Before-and-after change records
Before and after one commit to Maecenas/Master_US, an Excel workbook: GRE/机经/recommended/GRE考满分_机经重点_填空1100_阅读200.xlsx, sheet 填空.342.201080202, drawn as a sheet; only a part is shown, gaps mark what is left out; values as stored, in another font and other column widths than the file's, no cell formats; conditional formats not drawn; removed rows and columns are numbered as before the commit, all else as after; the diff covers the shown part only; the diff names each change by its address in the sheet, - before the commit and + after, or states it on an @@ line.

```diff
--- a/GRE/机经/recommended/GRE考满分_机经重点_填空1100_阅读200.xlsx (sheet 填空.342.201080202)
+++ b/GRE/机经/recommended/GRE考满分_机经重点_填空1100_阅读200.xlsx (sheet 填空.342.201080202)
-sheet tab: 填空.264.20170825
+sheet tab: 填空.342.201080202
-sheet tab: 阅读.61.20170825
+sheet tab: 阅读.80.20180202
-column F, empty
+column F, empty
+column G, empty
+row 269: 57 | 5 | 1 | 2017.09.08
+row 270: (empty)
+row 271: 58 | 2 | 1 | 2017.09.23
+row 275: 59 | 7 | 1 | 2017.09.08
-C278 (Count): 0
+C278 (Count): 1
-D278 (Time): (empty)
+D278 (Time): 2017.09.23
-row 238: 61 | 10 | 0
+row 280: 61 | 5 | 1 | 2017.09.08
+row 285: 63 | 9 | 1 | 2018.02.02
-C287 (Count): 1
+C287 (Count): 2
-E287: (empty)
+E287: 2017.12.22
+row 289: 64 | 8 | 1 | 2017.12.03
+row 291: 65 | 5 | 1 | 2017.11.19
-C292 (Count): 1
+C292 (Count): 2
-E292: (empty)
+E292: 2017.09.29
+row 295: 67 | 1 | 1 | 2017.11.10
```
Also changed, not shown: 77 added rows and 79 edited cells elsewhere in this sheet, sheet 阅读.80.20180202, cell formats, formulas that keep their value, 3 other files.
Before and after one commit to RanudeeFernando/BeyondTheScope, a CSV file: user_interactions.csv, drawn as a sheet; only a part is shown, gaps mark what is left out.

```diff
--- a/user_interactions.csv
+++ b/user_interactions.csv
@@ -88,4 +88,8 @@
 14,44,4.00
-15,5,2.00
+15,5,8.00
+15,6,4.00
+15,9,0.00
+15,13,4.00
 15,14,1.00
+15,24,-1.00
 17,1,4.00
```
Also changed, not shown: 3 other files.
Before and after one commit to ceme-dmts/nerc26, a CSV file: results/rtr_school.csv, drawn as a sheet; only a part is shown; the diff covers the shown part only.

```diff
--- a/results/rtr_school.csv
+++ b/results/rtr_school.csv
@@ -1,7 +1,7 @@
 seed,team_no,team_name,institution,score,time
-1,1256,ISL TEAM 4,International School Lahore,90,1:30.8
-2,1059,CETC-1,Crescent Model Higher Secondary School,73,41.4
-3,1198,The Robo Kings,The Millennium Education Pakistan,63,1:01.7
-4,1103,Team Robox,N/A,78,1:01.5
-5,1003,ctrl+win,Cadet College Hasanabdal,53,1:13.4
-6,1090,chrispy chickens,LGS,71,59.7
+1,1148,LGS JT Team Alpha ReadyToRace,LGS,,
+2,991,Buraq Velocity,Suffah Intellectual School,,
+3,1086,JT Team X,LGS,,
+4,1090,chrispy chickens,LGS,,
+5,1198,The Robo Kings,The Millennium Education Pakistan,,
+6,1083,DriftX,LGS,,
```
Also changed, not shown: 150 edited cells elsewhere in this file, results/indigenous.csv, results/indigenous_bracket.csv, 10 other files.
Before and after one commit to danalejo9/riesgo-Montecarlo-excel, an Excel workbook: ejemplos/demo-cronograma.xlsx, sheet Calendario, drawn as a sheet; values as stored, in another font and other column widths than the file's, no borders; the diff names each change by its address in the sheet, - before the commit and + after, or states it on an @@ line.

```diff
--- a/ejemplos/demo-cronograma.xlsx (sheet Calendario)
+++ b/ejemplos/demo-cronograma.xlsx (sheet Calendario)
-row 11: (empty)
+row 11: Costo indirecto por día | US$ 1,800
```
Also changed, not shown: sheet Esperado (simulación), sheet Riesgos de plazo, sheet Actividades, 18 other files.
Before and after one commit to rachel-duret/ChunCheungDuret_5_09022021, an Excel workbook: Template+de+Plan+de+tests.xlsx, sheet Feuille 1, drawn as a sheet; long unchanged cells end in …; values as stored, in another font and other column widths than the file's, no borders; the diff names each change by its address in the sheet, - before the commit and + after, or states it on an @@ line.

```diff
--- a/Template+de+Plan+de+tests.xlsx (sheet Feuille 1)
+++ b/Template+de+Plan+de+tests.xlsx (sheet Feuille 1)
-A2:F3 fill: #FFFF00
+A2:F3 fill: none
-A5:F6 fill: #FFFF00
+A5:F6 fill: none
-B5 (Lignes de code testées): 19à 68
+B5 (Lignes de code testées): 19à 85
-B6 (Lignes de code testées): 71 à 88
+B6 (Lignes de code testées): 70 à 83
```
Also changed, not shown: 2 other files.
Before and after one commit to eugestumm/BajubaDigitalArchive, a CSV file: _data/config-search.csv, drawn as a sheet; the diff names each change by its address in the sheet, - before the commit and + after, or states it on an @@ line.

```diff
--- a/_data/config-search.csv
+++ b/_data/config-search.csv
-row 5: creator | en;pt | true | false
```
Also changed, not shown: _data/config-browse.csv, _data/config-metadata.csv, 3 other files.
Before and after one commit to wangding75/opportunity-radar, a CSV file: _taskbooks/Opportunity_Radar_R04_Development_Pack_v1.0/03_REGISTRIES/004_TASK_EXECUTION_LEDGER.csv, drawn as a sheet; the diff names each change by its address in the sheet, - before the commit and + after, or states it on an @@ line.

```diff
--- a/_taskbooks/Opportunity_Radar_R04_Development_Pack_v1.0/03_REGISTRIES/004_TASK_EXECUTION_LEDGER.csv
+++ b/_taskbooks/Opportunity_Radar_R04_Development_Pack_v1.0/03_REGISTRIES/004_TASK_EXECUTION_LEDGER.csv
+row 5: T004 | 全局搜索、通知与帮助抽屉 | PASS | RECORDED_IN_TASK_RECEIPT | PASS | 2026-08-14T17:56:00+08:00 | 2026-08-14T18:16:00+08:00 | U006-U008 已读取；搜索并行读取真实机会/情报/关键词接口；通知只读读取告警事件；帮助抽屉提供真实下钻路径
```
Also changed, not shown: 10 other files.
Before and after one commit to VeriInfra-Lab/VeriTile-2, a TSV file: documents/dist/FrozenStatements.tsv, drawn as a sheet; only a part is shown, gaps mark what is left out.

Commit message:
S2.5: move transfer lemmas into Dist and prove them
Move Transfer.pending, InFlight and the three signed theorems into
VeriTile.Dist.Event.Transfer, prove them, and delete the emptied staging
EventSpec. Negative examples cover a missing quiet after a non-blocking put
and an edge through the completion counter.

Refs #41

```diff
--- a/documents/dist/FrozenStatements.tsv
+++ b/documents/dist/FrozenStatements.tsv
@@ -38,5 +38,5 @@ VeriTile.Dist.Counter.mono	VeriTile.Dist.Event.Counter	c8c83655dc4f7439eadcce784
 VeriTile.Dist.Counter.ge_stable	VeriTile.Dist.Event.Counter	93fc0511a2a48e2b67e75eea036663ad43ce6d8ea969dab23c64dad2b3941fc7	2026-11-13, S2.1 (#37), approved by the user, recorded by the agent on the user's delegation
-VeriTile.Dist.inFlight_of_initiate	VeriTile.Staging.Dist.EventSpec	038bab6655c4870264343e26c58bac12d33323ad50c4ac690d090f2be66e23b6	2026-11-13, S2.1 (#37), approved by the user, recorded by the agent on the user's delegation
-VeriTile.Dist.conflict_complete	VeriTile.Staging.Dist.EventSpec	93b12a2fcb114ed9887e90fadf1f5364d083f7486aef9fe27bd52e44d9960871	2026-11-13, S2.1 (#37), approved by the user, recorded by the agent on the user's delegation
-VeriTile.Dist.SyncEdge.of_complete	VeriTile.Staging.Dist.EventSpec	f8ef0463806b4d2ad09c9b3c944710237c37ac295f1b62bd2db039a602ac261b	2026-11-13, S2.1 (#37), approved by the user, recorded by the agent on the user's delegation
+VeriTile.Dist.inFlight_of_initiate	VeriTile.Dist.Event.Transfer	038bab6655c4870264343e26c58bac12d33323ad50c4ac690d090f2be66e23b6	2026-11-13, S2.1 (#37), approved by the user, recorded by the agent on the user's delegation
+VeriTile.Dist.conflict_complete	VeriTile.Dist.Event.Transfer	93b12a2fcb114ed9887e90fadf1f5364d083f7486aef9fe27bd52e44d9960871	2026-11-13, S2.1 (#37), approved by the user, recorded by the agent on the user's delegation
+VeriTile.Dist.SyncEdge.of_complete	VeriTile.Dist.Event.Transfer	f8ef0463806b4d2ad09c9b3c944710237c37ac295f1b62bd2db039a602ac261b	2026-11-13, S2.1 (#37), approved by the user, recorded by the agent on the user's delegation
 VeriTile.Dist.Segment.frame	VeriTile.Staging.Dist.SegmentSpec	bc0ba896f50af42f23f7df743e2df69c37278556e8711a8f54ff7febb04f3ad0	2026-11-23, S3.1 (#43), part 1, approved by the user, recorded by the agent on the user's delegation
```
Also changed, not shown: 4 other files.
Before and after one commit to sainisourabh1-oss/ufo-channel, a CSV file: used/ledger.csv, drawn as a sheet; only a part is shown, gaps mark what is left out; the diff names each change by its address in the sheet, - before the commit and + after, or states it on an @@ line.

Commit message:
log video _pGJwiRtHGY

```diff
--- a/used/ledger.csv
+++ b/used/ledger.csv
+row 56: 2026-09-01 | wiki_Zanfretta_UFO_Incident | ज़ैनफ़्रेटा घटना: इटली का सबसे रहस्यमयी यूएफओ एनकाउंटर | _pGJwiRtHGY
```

_REQUIRED WORK_.
In the records above, find the line containing "Also changed, not shown: 77" and restate word for word every line from the first through that one.

_EXERCISE ANSWER_.
Before and after one commit to Maecenas/Master_US, an Excel workbook: GRE/机经/recommended/GRE考满分_机经重点_填空1100_阅读200.xlsx, sheet 填空.342.201080202, drawn as a sheet; only a part is shown, gaps mark what is left out; values as stored, in another font and other column widths than the file's, no cell formats; conditional formats not drawn; removed rows and columns are numbered as before the commit, all else as after; the diff covers the shown part only; the diff names each change by its address in the sheet, - before the commit and + after, or states it on an @@ line.

```diff
--- a/GRE/机经/recommended/GRE考满分_机经重点_填空1100_阅读200.xlsx (sheet 填空.342.201080202)
+++ b/GRE/机经/recommended/GRE考满分_机经重点_填空1100_阅读200.xlsx (sheet 填空.342.201080202)
-sheet tab: 填空.264.20170825
+sheet tab: 填空.342.201080202
-sheet tab: 阅读.61.20170825
+sheet tab: 阅读.80.20180202
-column F, empty
+column F, empty
+column G, empty
+row 269: 57 | 5 | 1 | 2017.09.08
+row 270: (empty)
+row 271: 58 | 2 | 1 | 2017.09.23
+row 275: 59 | 7 | 1 | 2017.09.08
-C278 (Count): 0
+C278 (Count): 1
-D278 (Time): (empty)
+D278 (Time): 2017.09.23
-row 238: 61 | 10 | 0
+row 280: 61 | 5 | 1 | 2017.09.08
+row 285: 63 | 9 | 1 | 2018.02.02
-C287 (Count): 1
+C287 (Count): 2
-E287: (empty)
+E287: 2017.12.22
+row 289: 64 | 8 | 1 | 2017.12.03
+row 291: 65 | 5 | 1 | 2017.11.19
-C292 (Count): 1
+C292 (Count): 2
-E292: (empty)
+E292: 2017.09.29
+row 295: 67 | 1 | 1 | 2017.11.10
```
Also changed, not shown: 77 added rows and 79 edited cells elsewhere in this sheet, sheet 阅读.80.20180202, cell formats, formulas that keep their value, 3 other files.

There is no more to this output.